Section 178 of the Companies Act read with Part D of Schedule II of SEBI LODR Regulations, provides that the appointment and remuneration of personnel forming part of senior management shall be recommended by the NRC. The NRC shall evaluate the qualifications, experience, and suitability of candidates for senior management roles and may also consider recommendations and referrals from various sources.
Further, the aforesaid provision also provides that the appointment of senior management shall be done by the board of directors of a company.
With respect to remuneration, there are different views as to whether increments or bonuses shall also require the approval of NRC and the Board. Though neither the Companies Act nor SEBI LODR carves out any exception for the same, both increments and bonuses shall require approval of NRC and the Board, but considering the practical challenges, the Board and NRC may, to some extent, delegate the said functions by setting up a broader framework.
SEBI LODR Regulations lays downs the following key obligations on part of the senior management personnel:
- Compliance with Code of Conduct: Senior management personnel are required to affirm compliance with the code of conduct on an annual basis. This provides a mechanism to the company to assess and monitor compliance with the code of conduct and take appropriate action if any violations or concerns arise. (Regulation 26(3) of SEBI (Listing Obligations and Disclosure Requirements) 2015)
- Disclosure of conflict of interest: Senior management personnel are required to disclose their personal interest to the Board of Directors relating to any material, financial, or commercial transactions which can potentially create a conflict with the interests of the listed entity as a whole. (Regulation 26(5) of SEBI (Listing Obligations and Disclosure Requirements) 2015)
- The senior management personnel shall conduct themselves so as to meet the expectations of operational transparency to stakeholders while at the same time maintaining confidentiality of information in order to foster a culture of good decision-making. (Regulation 4(2)(f) of SEBI (Listing Obligations and Disclosure Requirements) 2015)
- The senior management personnel shall facilitate the independent directors to perform their role effectively as a member of the board of directors and also a member of a committee of board of directors. (Regulation 4(2)(f) of SEBI (Listing Obligations and Disclosure Requirements) 2015)
Taking the importance of senior management personnel a step notch further, SEBI has recently amended Regulation 30 of the SEBI LODR Regulations to mandate disclosure to the stock exchange(s) of any change in the senior management personnel. This may further complicate the compliance regime, especially for listed entities having a large number of senior management personnel. In case of resignation by senior management personnel, a copy of the resignation letter is also required to be submitted to the stock exchange(s).
With respect to change in senior management, a question arises whether transfer or promotion within senior management personnel will required to be disclosed. In our view, considering that the said transfer or promotion doesn’t result in any change within the senior management personnel, no separate intimation is required. In case of transfer or promotion, if any individual becomes part of the senior management personnel for the first time, then disclosure is required.
Officers and personnel forming part of the Senior Management, play an important role in the organizational hierarchy in a listed entity.

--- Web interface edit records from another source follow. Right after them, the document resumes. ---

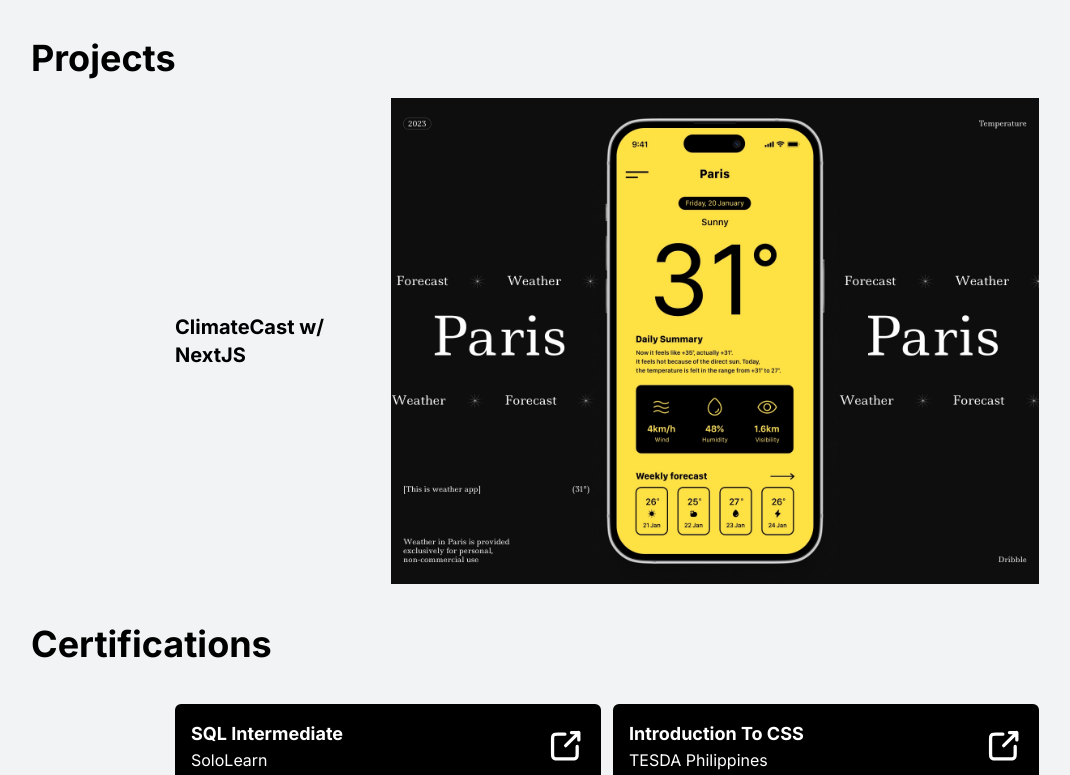
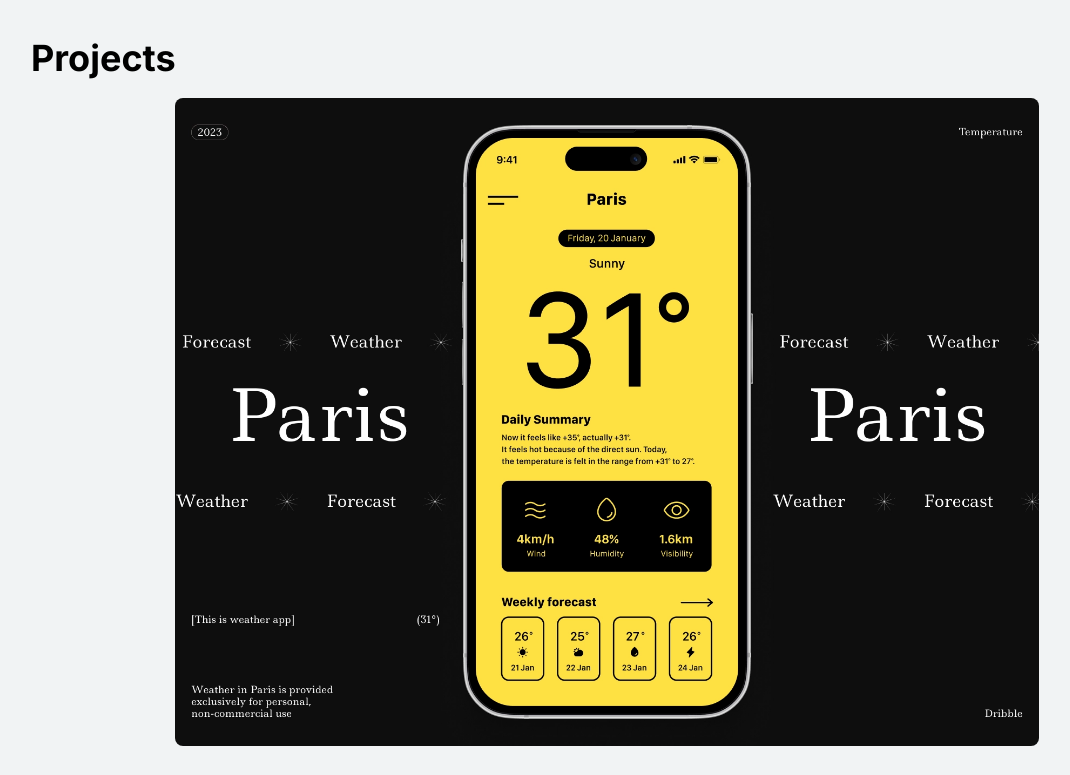
Before and after one commit to uaenaaaa/my-website, a Next.js app: page / in a window 1280 px wide. Shown: the part 585-1360 px from the top of the page, without its empty margins (33-1103 px from the left). Built offline with nearby package versions, Linux system fonts and the light colour scheme.

Commit message:
added aesthetic on hover

```diff
--- a/app/components/Projects/ProjectsSection.tsx
+++ b/app/components/Projects/ProjectsSection.tsx
@@ -1,9 +1,11 @@
 'use client'
-import React from 'react'
+import React, { useState } from 'react'
 import Image from 'next/image'
 import MockImage from '../../../public/images/mock-image.png'
+import { AiFillGithub } from 'react-icons/ai'
 
 const ProjectsSection = () => {
+  const [isHovered, setIsHovered] = useState(false)
   return (
     <>
       <div className='
@@ -17,7 +19,8 @@ const ProjectsSection = () => {
         text-left
         self-start
         font-bold
-        text-4xl'>Projects</h1>
+        text-xl
+        lg:text-4xl'>Projects</h1>
 
         <div className='
         flex
@@ -25,13 +28,22 @@ const ProjectsSection = () => {
         items-center
         w-full'>
           <div className='w-3/4
-          flex
-          justify-center
-          items-center'>
-            <h1 className='
+          relative
+          overflow-hidden
+          rounded-lg'>
+            <h1 className={`
             font-bold
-            text-xl'>ClimateCast w/ NextJS </h1>
-            <Image className='w-3/4' alt='Weather Application Using NextJS Section' src={ MockImage }/>
+            absolute
+            transition-all
+            duration-1000
+            bg-white
+            text-black
+            p-2
+            rounded-md
+            text-sm
+            z-50 ${isHovered ? 'top-2 left-2' : 'left-[-200px] top-2'}`}>ClimateCast w/ NextJS </h1>
+            <AiFillGithub className={`hidden bottom-5 right-5 transition-all ${isHovered ? 'block scale-100' : 'hidden scale-0'}`} size={25}/>
+            <Image onMouseOut={() => setIsHovered(false)} onMouseOver={() => setIsHovered(true)} className={`w-full scale-100 transition-all duration-5000 ${isHovered ? 'scale-150' : 'scale-100' }`} alt='Weather Application Using NextJS Section' src={ MockImage }/>
           </div>
         </div>
       </div>
```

They establish the organizational structure, hire competent personnel, and provide guidance to achieve strategic goals and objectives.
Recognizing the importance of role, SEBI has been strengthening the regulatory regime to ensure that right candidates are appointed in the senior management but while doing so , it may also have made the process cumbersome, as it’s not easy to have meetings of NRC or board of directors and appointments at such key positions, can’t wait too long.